- That said I do have a circle of close friends - people whose company I cherish and whom I stay in touch with even if we find ourselves in different countries/continents. In addition I find myself very close to my cousins - we did not grow up together (in different countries) but we now live within 20miles of each other and we seem to enjoy each other's company enormously and spend a lot of time together - one of those rare instances where you find that your extended family are people you actually would choose to be friends with.
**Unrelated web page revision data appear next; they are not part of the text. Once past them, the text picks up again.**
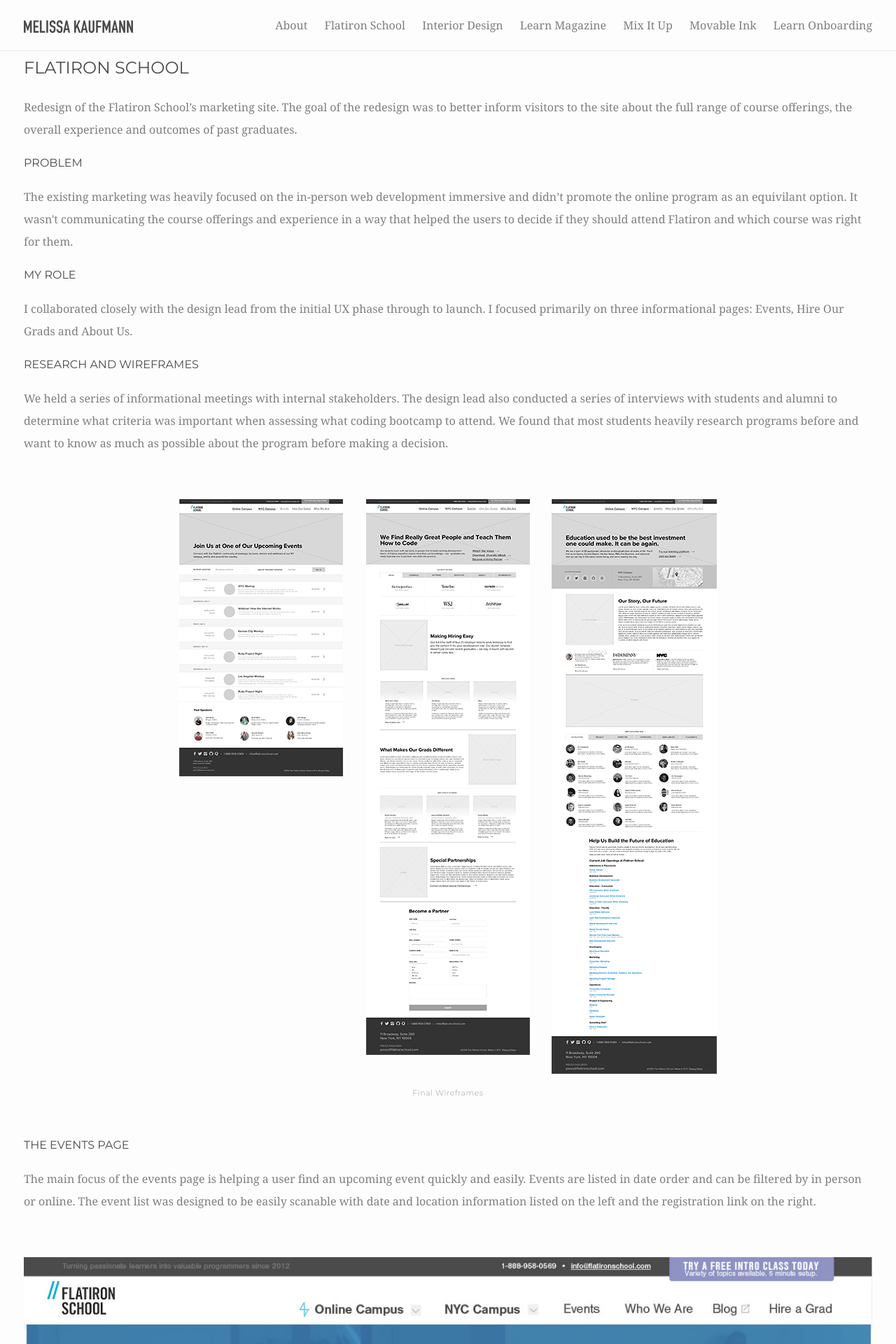
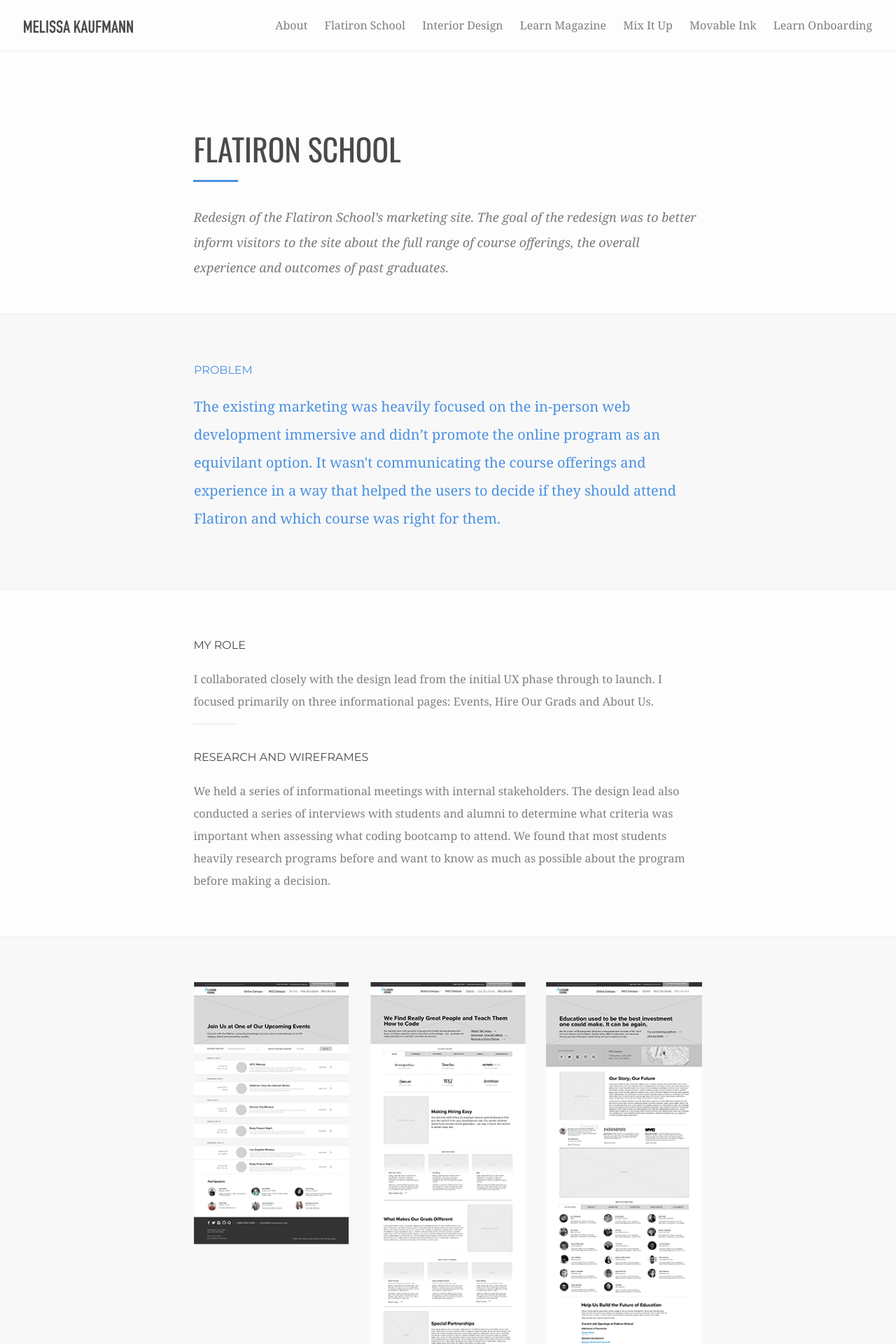
Before and after one commit to melissakaufmann-zz/portfolio, a Jekyll site: the page built from flatiron.html, in a window 1280 px wide. Shown: the top 1920 px of the page at 70% size. Built offline with Jekyll 4.4.1, drawn with Linux system fonts in a browser that asks for light colours; some web fonts are replaced.

Commit message:
add styling

```diff
--- a/flatiron.html
+++ b/flatiron.html
@@ -4,61 +4,86 @@ title: Flatiron School
 permalink: /flatiron/
 ---
 
-<section>
-  <h1>Flatiron School</h1>
-  <p>Redesign of the Flatiron School’s marketing site. The goal of the redesign was to better inform visitors to the site about the full range of course offerings, the overall experience and outcomes of past graduates.</p>
+<section class="project-hero">
+  <div class="project-text-col">
+    <h1 class="project-title">Flatiron School</h1>
+    <p class="project-subhead">Redesign of the Flatiron School’s marketing site. The goal of the redesign was to better inform visitors to the site about the full range of course offerings, the overall experience and outcomes of past graduates.</p>
+  </div>
 </section> <!--project hero-->
 
-<section>
+<section class="project-main-col">
+  <div class="callout">
+    <div class="callout-text-col">
       <h2>Problem</h2>
       <p>The existing marketing was heavily focused on the in-person web development immersive and didn’t promote the online program as an equivilant option. It wasn't communicating the course offerings and experience in a way that helped the users to decide if they should attend Flatiron and which course was right for them.</p>
+    </div>
+  </div>
 
+  <div class="project-text-col space-before">
   <h2>My Role</h2>
     <p>I collaborated closely with the design lead from the initial UX phase through to launch. I focused primarily on three informational pages: Events, Hire Our Grads and About Us.</p>
+  </div>
+  <div class="project-text-col">
+    <h2 class="separator-small">Research and Wireframes</h2>
+    <p>We held a series of informational meetings with internal stakeholders. The design lead also conducted a series of interviews with students and alumni to determine what criteria was important when assessing what coding bootcamp to attend. We found that most students heavily research programs before and want to know as much as possible about the program before making a decision. </p>
+  </div>
 
-  <h2>Research and Wireframes</h2>
-  <p>We held a series of informational meetings with internal stakeholders. The design lead also conducted a series of interviews with students and alumni to determine what criteria was important when assessing what coding bootcamp to attend. We found that most students heavily research programs before and want to know as much as possible about the program before making a decision. </p>
-
+  <div class="callout space-before">
+    <div class="callout-text-col">
   <figure>
     <img src="/assets/img/fis-wires.png" alt="wires">
     <figcaption>Final Wireframes</figcaption>
   </figure>
+</div>
+</div>
 
+  <div class="project-text-col space-before">
     <h2>The Events Page</h2>
     <p>The main focus of the events page is helping a user find an upcoming event quickly and easily. Events are listed in date order and can be filtered by in person or online. The event list was designed to be easily scanable with date and location information listed on the left and the registration link on the right. </p>
+  </div>
 
   <figure>
     <img src="/assets/img/fis-events.jpg" alt="events-page">
     <figcaption>Events Page</figcaption>
   </figure>
 
+  <div class="project-text-col segment-border-top">
     <h2>The About Us Page</h2>
     <p>The About Us page tells the story of Flatiron’s origin, mission and people. It showcases the people behind the school and what makes the school unique. The graphic in the middle of the page highlights Flatiron's five core values that all students and employees should embody:  work together, radiate positivity, be scrappy, pursue mastery and make no little plans. </p>
+</div>
 
   <figure>
     <img src="/assets/img/fis-about.jpg" alt="about-us-page">
     <figcaption>About Us Page</figcaption>
   </figure>
 
+  <div class="project-text-col segment-border-top">
     <h2>The Hire Our Grads Page</h2>
     <p>This page showcases students outcomes and graduate success stories. The intended audience is not only current and prospective students, but also potential employers and hiring partners.</p>
+  </div>
 
   <figure>
     <img src="/assets/img/fis-hire-a-grad.jpg" alt="hire-our-grads-page">
     <figcaption>Hire Our Grads</figcaption>
   </figure>
 
+<div class="project-text-col segment-border-top">
   <h2>Visual Design</h2>
   <p>We wanted the experience of moving from the marketing site into the product to feel cohesive visually, but Flatiron School and it's online learning platform, Learn each had their own branding and visual style. Flatiron's branding is rigorous shades of blues and grey with lots of strong angles and straight lines. Learn's branding is more colorful and friendly with green, purple, yellow and blue and more curves. We wanted to combine elements of both into the visual style.</p>
 
   <p>Hero images are the strong Flatiron blue, but the UI is peppered with accents of purple and green picked up from the product. Button and input styles are the rounded styles used in the product. And, we incorporated the strong diagonals as dividers in image collages that appear throughout the site.</p>
 
+
   <a href="#">
-    <button>Visit flatironschool.com</button>
+    <button class="btn btn-spacing">Visit flatironschool.com</button>
   </a>
+
+  </div>
 </section>
 
-<section>
+<section class="proejct-nav">
+  <div class="project-text-col segment-border-top">
     <a href="#">Previous Project &gt;</a>
     <a href="#">Next Project &gt;</a>
+  </div>
 </section>
```
Lines whose indentation alone changed are shown as unchanged.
- But for all the above positives I find it difficult to believe that there is anybody who would actually want to be with me and as a result choose to be alone. To change this I would have to acknowledge and work through feelings that are so unpleasant that I do not feel the benefits of doing this would be worth the pain. Life is good and whilst it would be nice to share it with somebody I have also learned to be happy in my own company so there is no urgent need to change. That makes me sad (but not sad enough to change).
posted by koahiatamadl at 5:16 PM on March 14, 2009


I have had very similar experiences. You're not alone! I felt that I had post-traumatic stress flashbacks from the bullying that occurred throughout my teens, both from my father and a couple of nasty classmates. It sounds like you may be experiencing PTSD too.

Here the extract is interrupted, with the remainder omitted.